The evolutionary mystery of two animals dubbed by Darwin as “ the strangest animals ever discovered” has been solved after 180 years of uncertainty thanks to a new scientific technique.
Their origins have puzzled palaeontologists for years as they share characteristics with many animals, including elephants, camels and rodents.
Dr Ross MacPhee, a curator at the American Museum of Natural History's department of mammalogy and one of the authors of the study, said: The problem is not a lack of fossils — there are thousands of South American-native ungulate fossils in museums in many countries — nor is it a lack of ideas and possible explanations. Rather, the fundamental problem is that South American-native ungulates display detailed resemblances to a whole range of non-South American groups."
The new study reveals they are both part of an ancient group of mammals known as condylarths native to South America that became extinct 10,000 years ago.

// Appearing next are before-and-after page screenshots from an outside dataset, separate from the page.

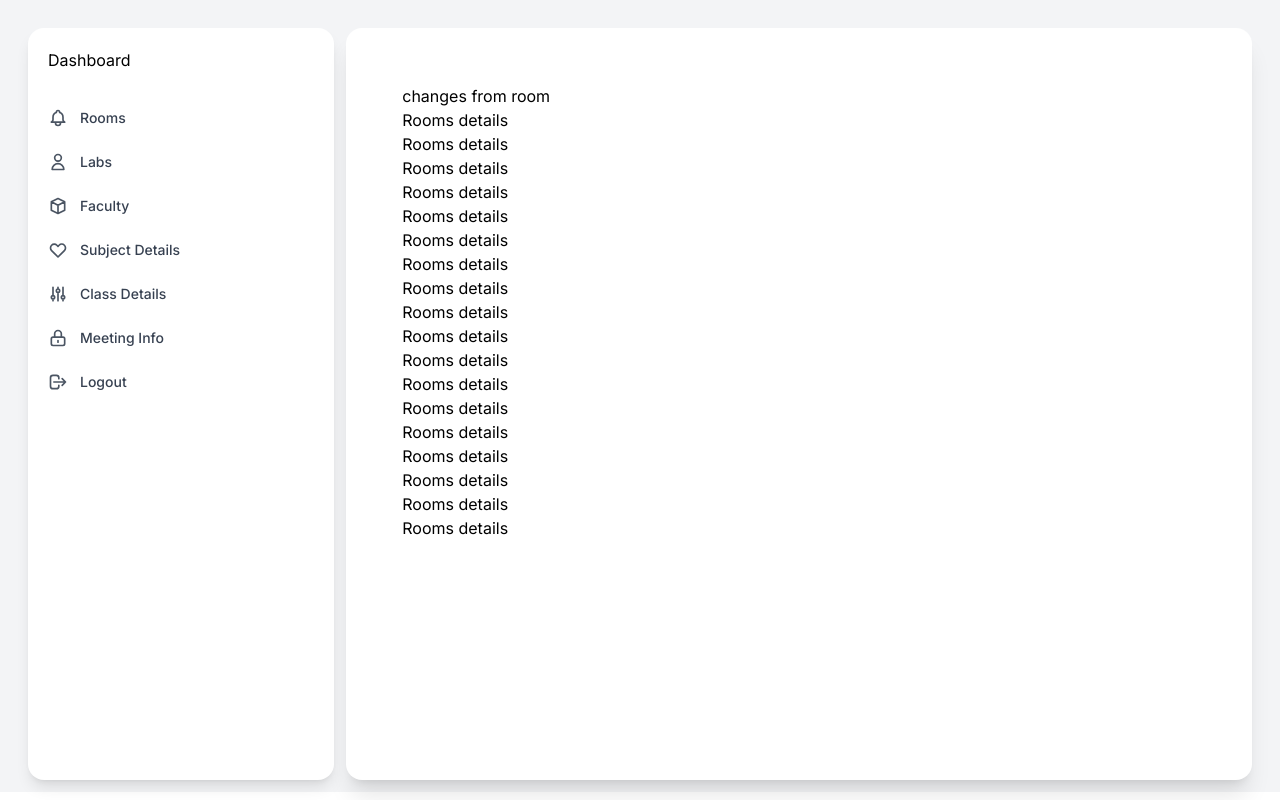
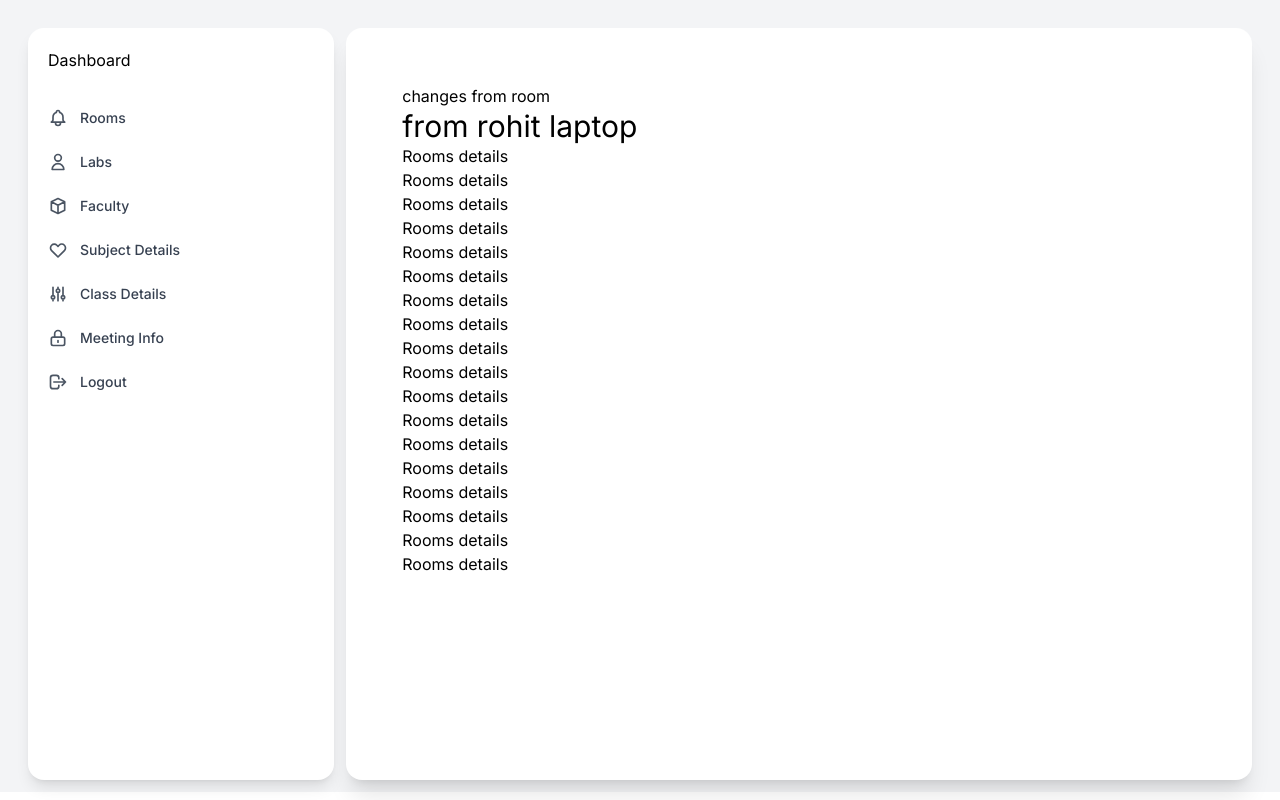
Before and after one commit to RavirajMhalsekar/timetable-generator, a Next.js app: page /components/dashboard/rooms in a window 1280 px wide. Built offline with nearby package versions, Linux system fonts and the light colour scheme.

Commit message:
test commit

```diff
--- a/app/components/dashboard/rooms/page.tsx
+++ b/app/components/dashboard/rooms/page.tsx
@@ -3,6 +3,7 @@ export default function RoomsPage() {
   return (
     <div className="bg-white h-[90vh] overflow-auto  p-10">
       changes from room
+      <h1 className="text-3xl">from rohit laptop</h1>
       <h1>Rooms details</h1>
       <h1>Rooms details</h1>
       <h1>Rooms details</h1>
```
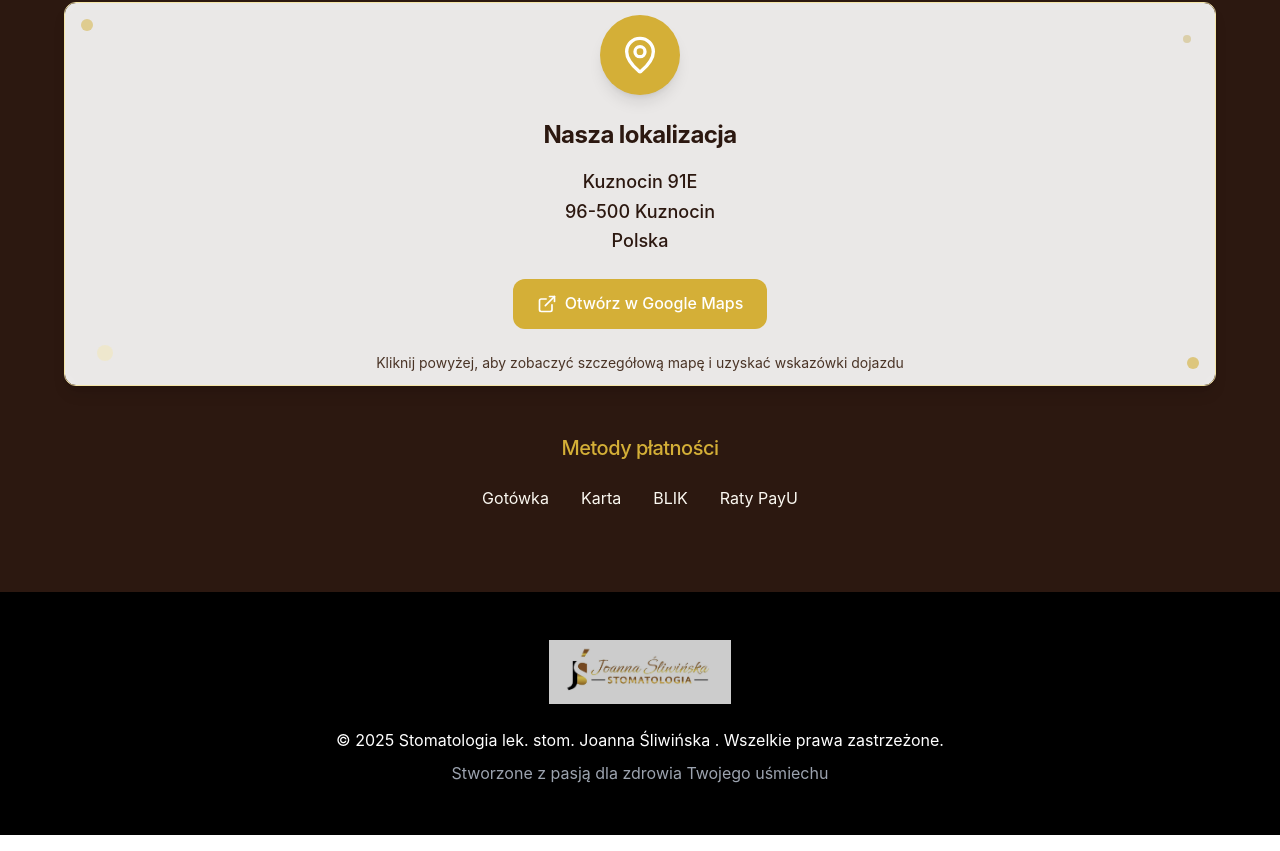
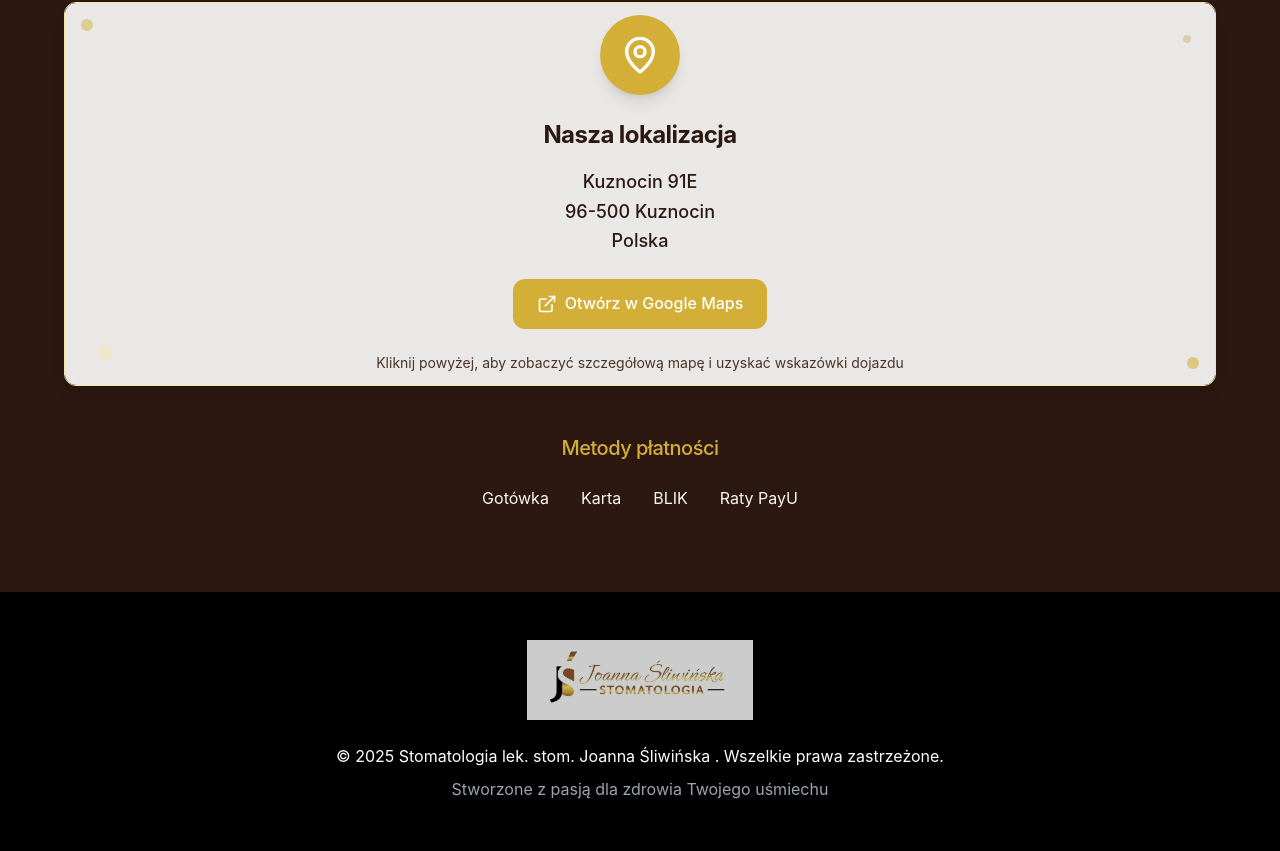
Before and after one commit to wsliwinski6010/kuznocin-dental-oasis, a React (Vite) app: page / in a window 1280 px wide. Shown: the part 5537-6388 px from the top of the page. Built offline with nearby package versions, Linux system fonts and the light colour scheme.

Commit message:
Increase logo size
Increase the logo size by 30% in the navigation bar.

```diff
--- a/src/pages/Index.tsx
+++ b/src/pages/Index.tsx
@@ -109,7 +109,7 @@ const Index = () => {
         <div className="max-w-7xl mx-auto px-6 lg:px-8">
           <div className="flex justify-between items-center py-4">
             <div className="flex items-center">
-              <img src="/lovable-uploads/90825bce-0c80-4b06-a440-2df0d0de5c8d.png" alt="Joanna Śliwińska Stomatologia" className="h-12 w-auto" />
+              <img src="/lovable-uploads/90825bce-0c80-4b06-a440-2df0d0de5c8d.png" alt="Joanna Śliwińska Stomatologia" className="h-16 w-auto" />
             </div>
 
             {/* Desktop Navigation */}
@@ -401,7 +401,7 @@ const Index = () => {
       {/* Footer */}
       <footer className="bg-black text-white py-12">
         <div className="max-w-6xl mx-auto text-center px-6">
-          <img src="/lovable-uploads/90825bce-0c80-4b06-a440-2df0d0de5c8d.png" alt="Joanna Śliwińska Stomatologia" className="h-16 w-auto mx-auto mb-6 opacity-80" />
+          <img src="/lovable-uploads/90825bce-0c80-4b06-a440-2df0d0de5c8d.png" alt="Joanna Śliwińska Stomatologia" className="h-20 w-auto mx-auto mb-6 opacity-80" />
           <p>© 2025 Stomatologia lek. stom. Joanna Śliwińska . Wszelkie prawa zastrzeżone.</p>
           <p className="text-gray-400 mt-2">Stworzone z pasją dla zdrowia Twojego uśmiechu</p>
         </div>
```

Condylarths are a sister group of the perissodactyls, which includes modern horses, tapirs and rhinos.
The breakthrough was made possible through analysing the proteins preserved in fossilised bones and the technique could be used to reveal new information about other long-extinct fossilised species.
Protein, collagen in this instance, is preserved better than DNA and scientists say it could allow them to look 10 times farther back in time than current techniques using ancient DNA. But collagen is hard to come by.Of the 45 specimens the team sampled for collagen, only five revealed any protein sequence information.
MacPhee hopes that this method of placing extinct creatures on the evolutionary tree will improve greatly in the coming decades.
With many thanks to Yahoo 7